As for Fort Worth, Moody’s analyst Tom Aaron says action must be taken to move the city back into the right direction, but he said the city is much better off than many U.S. cities with similar struggles.
“We have a rating of AA3 on the city, which is a very high investment grade,” he said. “So in our view, this is a growing challenge that has resulted in some deteriorating credit quality for the city. But at the same time we still maintain a very high investment grade rating.”
The city has a lot going for it, Aaron says. The economy of North Texas is strong. The city’s leadership seems stable. And Texas law allows cities to more leeway to make pension fund changes than a lot of other states.
“That legal flexibility can benefit the city as it seeks to grapple with this accumulated unfunded liability,” he said.
That doesn’t mean it’ll be easy. Actuaries say better investing alone won’t close the shortfall. Employees will have to give up benefits or pay more wages toward the city, or the city will have to put more taxpayer money into the system. Most likely, it’s some combination of all three.
At the pension fund briefing, Fort Worth Police Association President Rick Van Houten, who sits on the city’s pension task force, pointed out that public employees already accepted cuts to benefits a few years ago.
“And now we find our place in a position where we now need more contributions,” he said. “So they’re going to need some type of incentive to say yes.”
Fort Worth Mayor Betsy Price says the stakes are too high to do nothing.
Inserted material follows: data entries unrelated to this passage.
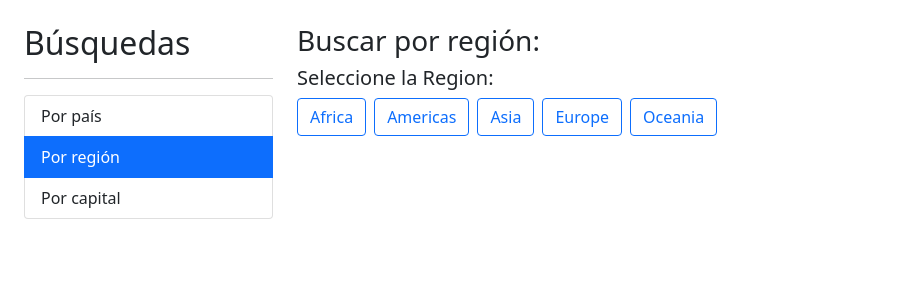
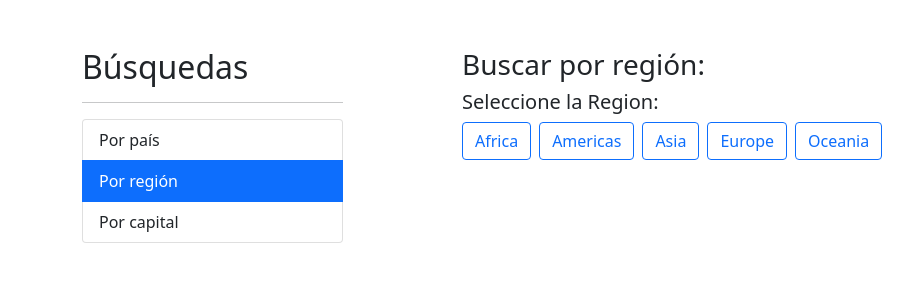
Before and after one commit to pabalvarezs/PaisesApp, an Angular app: page /region in a window 1280 px wide. Shown: the top 300 px of the page, without its empty margins (0-921 px from the left). Built offline with nearby package versions, Linux system fonts and the light colour scheme.

Commit message:
ultimos retoques app-paises

```diff
--- a/src/app/app.component.html
+++ b/src/app/app.component.html
@@ -1,11 +1,19 @@
-<div class="row container mt-4 animate__animated animate__fadeInDown">
-    <div class="col-3">
-        <h2>Búsquedas</h2>
-        <hr>
-        <app-sidebar></app-sidebar>
+<div class="container .container-fluid animate__animated animate__fadeInDown">
+    <br>
+    <br>
+
+    <div class="row">
+        <div class="col-sm-12 col-md-12 col-lg-3 col-xl-3 col-xxl-3 border-right ">
+            <h2>Búsquedas</h2>
+            <hr>
+            <app-sidebar></app-sidebar>
+        </div>
+
+        <div class="col-sm-12 col-md-12 col-lg-1 col-xl-1 col-xxl-1"><br></div>
+
+        <div class="col-sm-12 col-md-12 col-lg-8 col-xl-8 col-xxl-8 animate__animated animate__fadeInDown">
+            <router-outlet class=""></router-outlet>
+        </div>
     </div>
-    <!-- EL ULTIMO DIV DE CAMBIAR DINAMICAMENTE CON EL ROUTER MODUL -->
-    <div class="col animate__animated animate__fadeInDown">
-        <router-outlet class=""></router-outlet>
-    </div>
+
 </div>
--- a/src/app/pais/pages/ver-pais/ver-pais.component.html
+++ b/src/app/pais/pages/ver-pais/ver-pais.component.html
@@ -1,10 +1,9 @@
 <div *ngIf="!pais; else divPais"
      class="alert row ">
-        <div class="spinner-border text-primary col-4 " role="status">
-            <span class="visually-hidden">Loading...</span>
-        </div>
-        <div class="col-8 mx-auto">
-            Espere por favor.....
+        <div class="col-2"></div>
+        <div class="spinner-border text-primary col-4 mx-auto" role="status"></div>
+        <div class="col-6 mx-auto">
+            Espere por favor .....
         </div>
 </div>
 
@@ -87,6 +86,7 @@
             </span>
         </div>
     </div>
+    <br>
     <div class="row">
         <div class="accordion" id="accordionExample">
             <div class="accordion-item">
@@ -115,7 +115,7 @@
                                 <td><strong>Países Limítrofes: </strong></td>
                                 <div *ngFor="let pais of pais.borders">
                                     <td>
-                                        <a href="/pais/{{pais}}">
+                                        <a [routerLink]="['/pais', pais]">
                                             {{pais}}
                                         </a>
                                     </td>
```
Without changes, the pension fund will likely run out of money by 2050.
“We can’t afford to saddle our taxpayers with that, so everyone’s going to have to come to the table and work on it because our employees deserve the pension they were promised and the taxpayers deserve a city that’s fiscally sound," she said.
The city’s pension task force is expected to present proposed fixes to the City Council early next year.